Sometimes you see them, sometimes you don’t.
Although they’re always out there, lurking, periods of time go by where I just don’t notice too many juicy homonym horrors. Then again, sometimes they just seem to be everywhere I look. It’s been a slow period, but here are several I collected in recent months.
Last week I saw one in an invitation to a winery event that sounded really great, even if the food descriptions had gone a bit awry
- This week…will prepare some special hors d’oeuvres in addition to our normal fair. Chef…will serve wild mushroom bites with a red wine sauce, wanton cups filled with mandarin chicken salad and mini onion tartlets with goat cheese. Truly tasty!
I’m sure it all is truly tasty, but when we’re talking about food it’s generally fare, not fair, unless you’re talking about fair trade. As for those wanton cups, just tell them to stop that inappropriate behavior. I’m guessing they meant wonton cups, as in something made from a wonton wrapper.
In March I was reading a really fun and fascinating book, J. Maarten Troost’s “The Sex Lives of Cannibals.” I had barely begun when I came upon this:
- Enwetak was being canvassed as a sight for testing the hydrogen bomb and the drilling indicated that the atoll was suitable for obliteration.
The author explains in the book how some of these atolls are really difficult to spot from the sea until you’re practically right on them, but in this case I think he meant site, as in place or location, not sight, as in able to see something.
In the February issue of Consumer Reports, Goofs, glitches, gotchas section,
someone sent in a Political ad saying:
- Guy Glodis Will Reign in Wasteful Political Spending.
Of course they meant “rein in” not reign in. I don’t think they wanted to say that their candidate was the king of political spending. But you have to visualize reining in a horse and know what reins are to pick the right word.
Glodis lost the race. The power of words?
Reading a lot can turn you into a tough audience, a real critic. I notice things and am appalled. Maybe most people don’t notice.
I’ve written emails to book publishers, small business owners and large company webmasters pointing out typos. Usually they’re appreciative.
Are the typos in their ad for an editor part of the testing process? Did they really mean to misspell the name of their product?
This doesn’t mean that I don’t need my own proofreader or editor. We all do. I might be better than most at catching things, but let’s face it—if you’ve been working on a piece and seen it over and over as it’s been written and edited, sometimes you just can’t see it anymore. So having others proofread can be invaluable.
Fresh eyes can see a lot more than ones that have already read something 20 times. And don’t forget to get someone to double-check all the important details like phone numbers, email addresses and the spelling of the CEO’s name.

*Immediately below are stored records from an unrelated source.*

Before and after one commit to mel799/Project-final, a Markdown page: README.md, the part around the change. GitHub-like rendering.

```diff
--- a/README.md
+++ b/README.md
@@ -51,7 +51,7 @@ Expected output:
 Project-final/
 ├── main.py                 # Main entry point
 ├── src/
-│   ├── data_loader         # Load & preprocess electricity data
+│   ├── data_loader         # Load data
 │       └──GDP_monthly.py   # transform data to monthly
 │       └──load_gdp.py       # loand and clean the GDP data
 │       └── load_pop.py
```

There are all the usual tricks such as taking a break before reading the piece again, reading it backwards, reading it aloud.
If someone has added a tiny change, even one word, beware. Cutting and pasting in even small edits can create new errors. Double “the” anyone? One changed word can lead to sentences that no longer make sense. So don’t slack off before you get to the final version.

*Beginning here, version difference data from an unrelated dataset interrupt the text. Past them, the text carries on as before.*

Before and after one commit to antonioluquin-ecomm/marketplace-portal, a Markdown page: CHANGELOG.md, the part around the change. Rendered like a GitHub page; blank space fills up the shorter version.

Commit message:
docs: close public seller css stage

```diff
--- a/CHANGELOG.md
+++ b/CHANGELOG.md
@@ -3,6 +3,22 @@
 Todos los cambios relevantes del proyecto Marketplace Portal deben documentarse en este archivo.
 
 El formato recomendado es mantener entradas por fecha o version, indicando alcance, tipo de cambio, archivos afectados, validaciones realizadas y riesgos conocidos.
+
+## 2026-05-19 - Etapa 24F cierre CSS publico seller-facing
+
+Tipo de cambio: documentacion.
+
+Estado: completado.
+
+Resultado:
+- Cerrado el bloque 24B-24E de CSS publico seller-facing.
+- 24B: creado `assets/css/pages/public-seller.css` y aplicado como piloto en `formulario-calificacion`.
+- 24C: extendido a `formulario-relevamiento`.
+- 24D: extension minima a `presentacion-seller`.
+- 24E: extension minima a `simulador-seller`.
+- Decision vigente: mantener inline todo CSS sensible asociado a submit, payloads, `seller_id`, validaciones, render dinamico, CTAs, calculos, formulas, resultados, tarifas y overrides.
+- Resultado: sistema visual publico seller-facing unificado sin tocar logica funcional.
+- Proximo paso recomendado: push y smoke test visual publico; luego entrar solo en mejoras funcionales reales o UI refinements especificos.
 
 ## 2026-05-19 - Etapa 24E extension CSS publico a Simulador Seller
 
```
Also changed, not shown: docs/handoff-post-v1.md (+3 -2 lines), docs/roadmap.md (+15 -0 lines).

Editing online text can be more forgiving. At least you can make changes easily, unlike after you’ve printed 10,000 paper copies of something. But still, typos online look unprofessional.
So use your word processor’s spellchecker, even if it’s not perfect. And use your eyes and whoever else’s eyes you can borrow to take a gander. Review what you’ve written. You may never achieve perfection, but you almost certainly can do better than people who never proofread do.